“If you’re frightened of dying and you’re holding on, you’ll see devils tearing your life away.
If you’ve made your peace, then the devils are really angels freeing you from the earth.”Danny Aiello, speaking to Tim Robbins in “Jacobs Ladder”
This is a wonderfully executed, sad and moving film on dying from director Adrian Lyne released in 1990, starring a very young Tim Robbins with Elizabeth Peña, both of whom give incredibly natural performances. It’s always cool to see directors try something challenging after a huge success (his previous film was “Fatal Attraction”).
The script is well written and superbly directed, which is no small feat for a story with this many layers. It’s one of those movies that didn’t really do that well at the box office, probably because of the intensity of the subject matter and a resolution that is both satisfying and complex, but one you really have to think about in order to arrive at your own interpretation. I love difficult art – art that draws you in while being opaque and mysterious at the same time.

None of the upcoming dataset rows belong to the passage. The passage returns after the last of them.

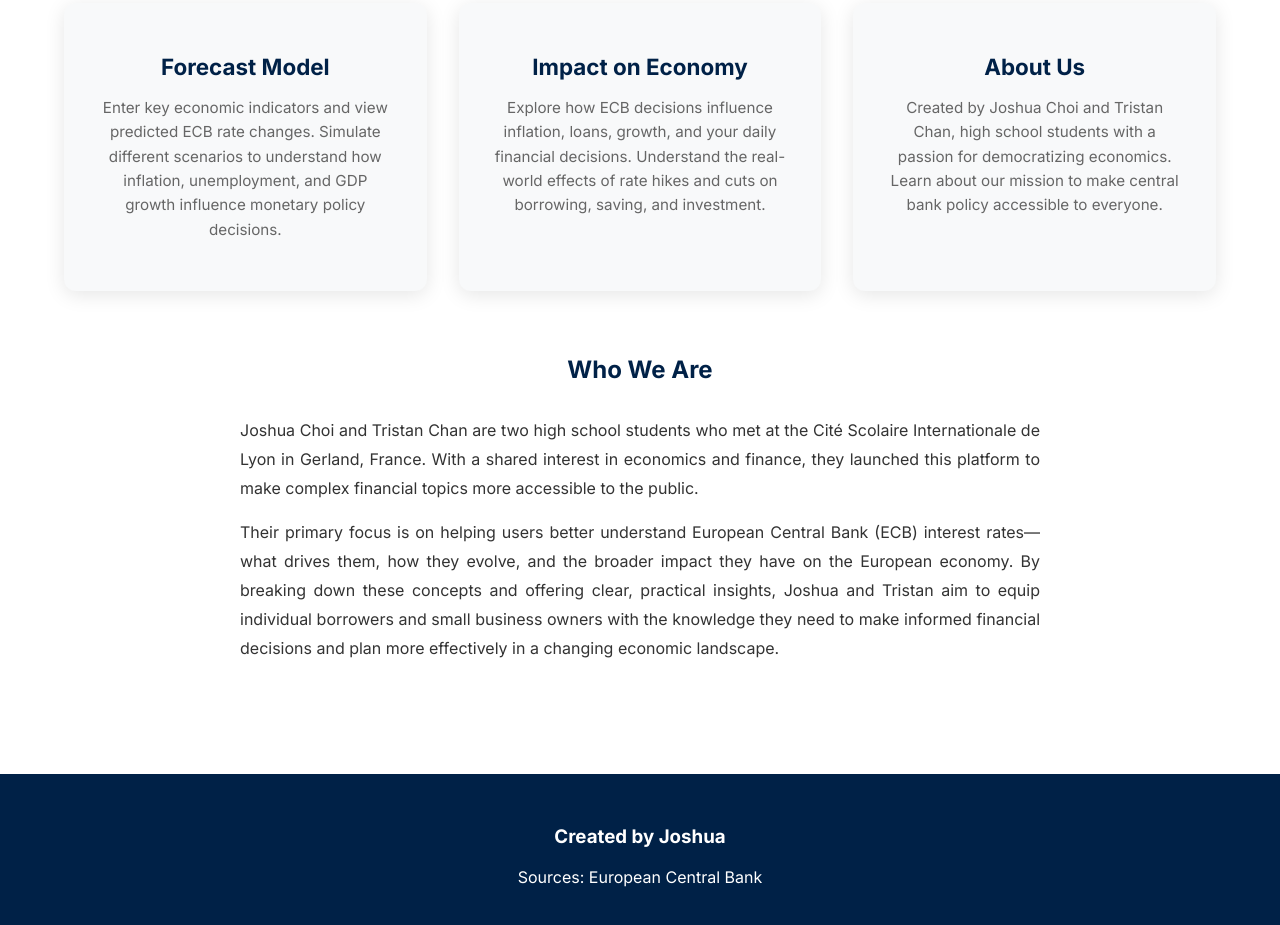
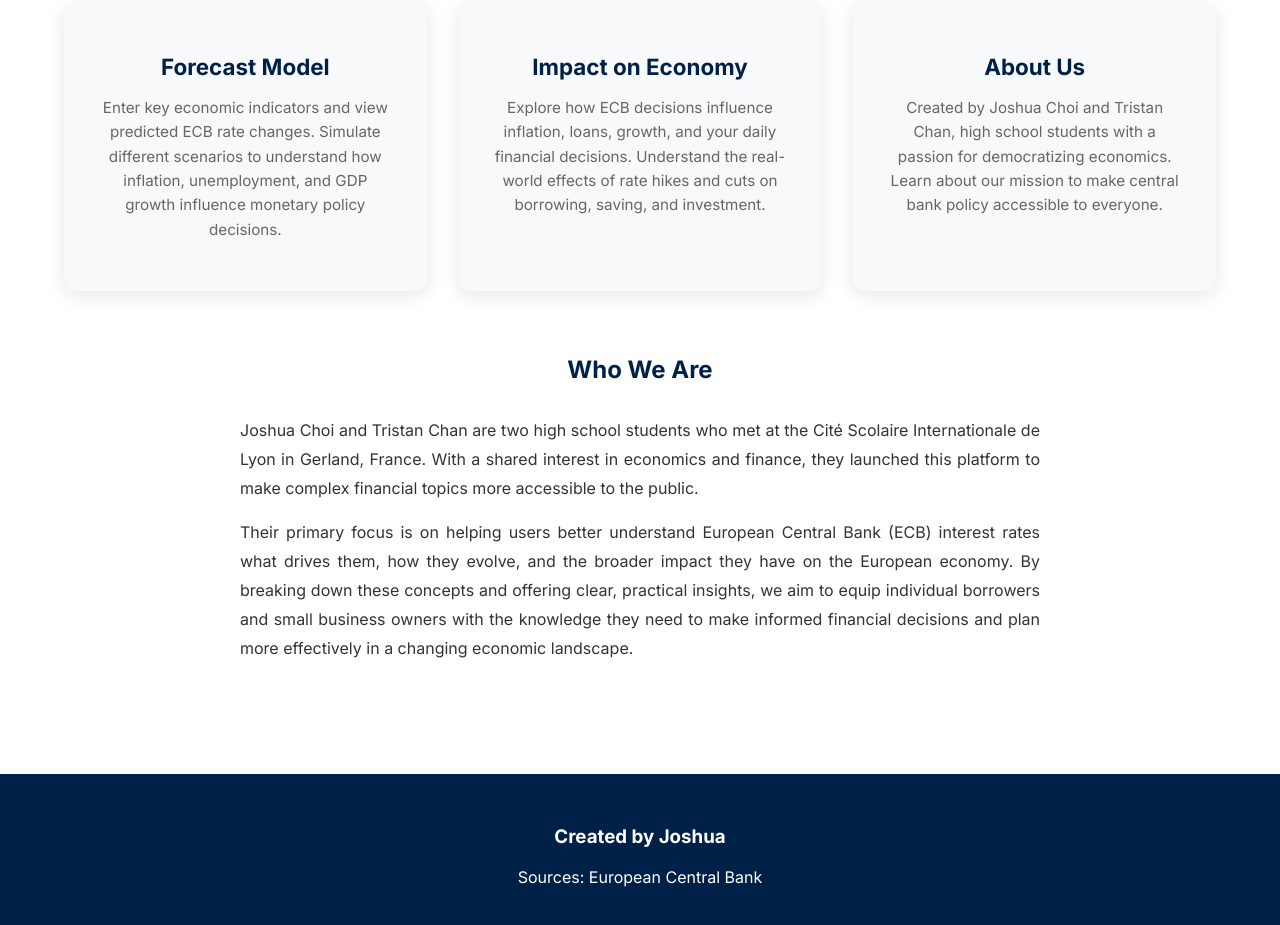
Before and after one commit to JC4hax/ECBLENS, a plain HTML site: page index.html in a window 1280 px wide. Shown: the part 1010-1935 px from the top of the page. Drawn offline with nearby package versions, Linux system fonts and the light colour scheme.

Commit message:
Update index.html

```diff
--- a/index.html
+++ b/index.html
@@ -380,7 +380,7 @@
     <section class="who-we-are">
       <h2>Who We Are</h2>
       <p>Joshua Choi and Tristan Chan are two high school students who met at the Cité Scolaire Internationale de Lyon in Gerland, France. With a shared interest in economics and finance, they launched this platform to make complex financial topics more accessible to the public.</p>
-      <p>Their primary focus is on helping users better understand European Central Bank (ECB) interest rates—what drives them, how they evolve, and the broader impact they have on the European economy. By breaking down these concepts and offering clear, practical insights, Joshua and Tristan aim to equip individual borrowers and small business owners with the knowledge they need to make informed financial decisions and plan more effectively in a changing economic landscape.</p>
+      <p>Their primary focus is on helping users better understand European Central Bank (ECB) interest rates what drives them, how they evolve, and the broader impact they have on the European economy. By breaking down these concepts and offering clear, practical insights, we aim to equip individual borrowers and small business owners with the knowledge they need to make informed financial decisions and plan more effectively in a changing economic landscape.</p>
     </section>
   </main>
 
```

I found watching this film very moving on a deeply personal level, yet I’m not entirely sure why. What happens when you are dying, particularly if you are not ready to go? What goes through your mind? There is something profoundly sad about all this, yet how many of us are really prepared for it?
I know people who say they are comfortable with the idea of their death, but I’m not sure that I really believe them. I was one of those people, until I was suddenly faced with the very real possibility of my own early death. Then I found out I wasn’t really ready at all – in fact, that single brush with my own impending demise changed my life forever. Fortunately for me it was a positive change, but it took several years to get to that point.
One of the profound personal realizations as a result of that experience is a theme that comes up over and over again in this blog.
I came away from it with this: Try to live with an awareness that this existence is a temporary state. Use this understanding to give meaning to every moment of your life, not in a morbid way, but rather to maximize your gratitude for each moment.
This ride might be over sooner than you think.